Exercise description – Filter the entries below down to the lines that hold "proyecto".

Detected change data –
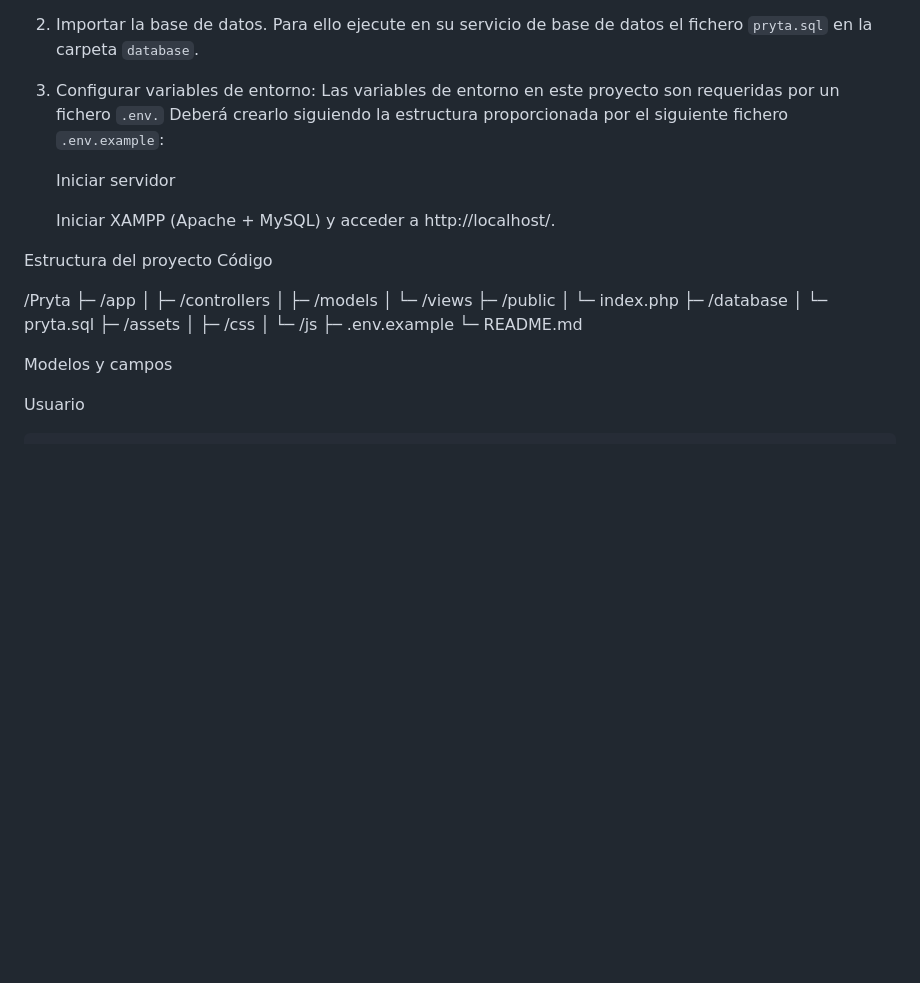
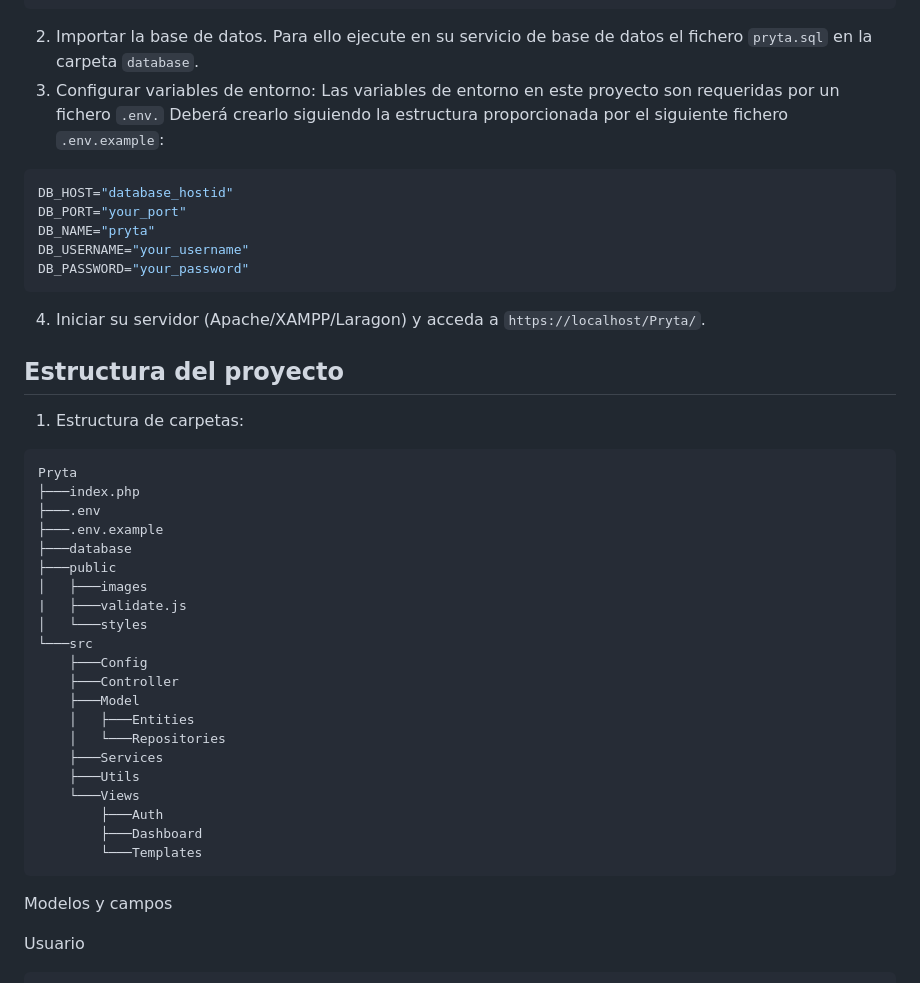
Before and after one commit to cjag99/Pryta, a Markdown page: README.md, the part around one of its changes. Rendered like a GitHub page; blank space fills up the shorter version.

`````diff
--- a/README.md
+++ b/README.md
@@ -41,30 +41,39 @@ git clone https://github.com/cjag99/Pryta.git
 2. Importar la base de datos. Para ello ejecute en su servicio de base de datos el fichero ``pryta.sql`` en la carpeta ``database``.
 3. Configurar variables de entorno: Las variables de entorno en este proyecto son requeridas por un fichero ``.env.`` Deberá crearlo siguiendo la estructura proporcionada por el siguiente fichero ``.env.example``:
+````env
+DB_HOST="database_hostid"
+DB_PORT="your_port"
+DB_NAME="pryta"
+DB_USERNAME="your_username"
+DB_PASSWORD="your_password"
+````
+4. Iniciar su servidor (Apache/XAMPP/Laragon) y acceda a ``https://localhost/Pryta/``.
 
-
-
-    Iniciar servidor
-
-    Iniciar XAMPP (Apache + MySQL) y acceder a http://localhost/<ruta-al-proyecto>.
-
-Estructura del proyecto
-Código
-
-/Pryta
-├─ /app
-│  ├─ /controllers
-│  ├─ /models
-│  └─ /views
-├─ /public
-│  └─ index.php
-├─ /database
-│  └─ pryta.sql
-├─ /assets
-│  ├─ /css
-│  └─ /js
-├─ .env.example
-└─ README.md
-
+## Estructura del proyecto
+1. Estructura de carpetas:
+````
+Pryta
+├───index.php
+├───.env
+├───.env.example
+├───database
+├───public
+│   ├───images
+|   ├───validate.js
+│   └───styles
+└───src
+    ├───Config
+    ├───Controller
+    ├───Model
+    │   ├───Entities
+    │   └───Repositories
+    ├───Services
+    ├───Utils
+    └───Views
+        ├───Auth
+        ├───Dashboard
+        └───Templates
+````
 Modelos y campos
 
 Usuario
`````
Also changed, not shown: other parts of README.md (+2 -2 lines).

Solution for this problem –
 3. Configurar variables de entorno: Las variables de entorno en este proyecto son requeridas por un fichero ``.env.`` Deberá crearlo siguiendo la estructura proporcionada por el siguiente fichero ``.env.example``:
-    Iniciar XAMPP (Apache + MySQL) y acceder a http://localhost/<ruta-al-proyecto>.
-Estructura del proyecto
+## Estructura del proyecto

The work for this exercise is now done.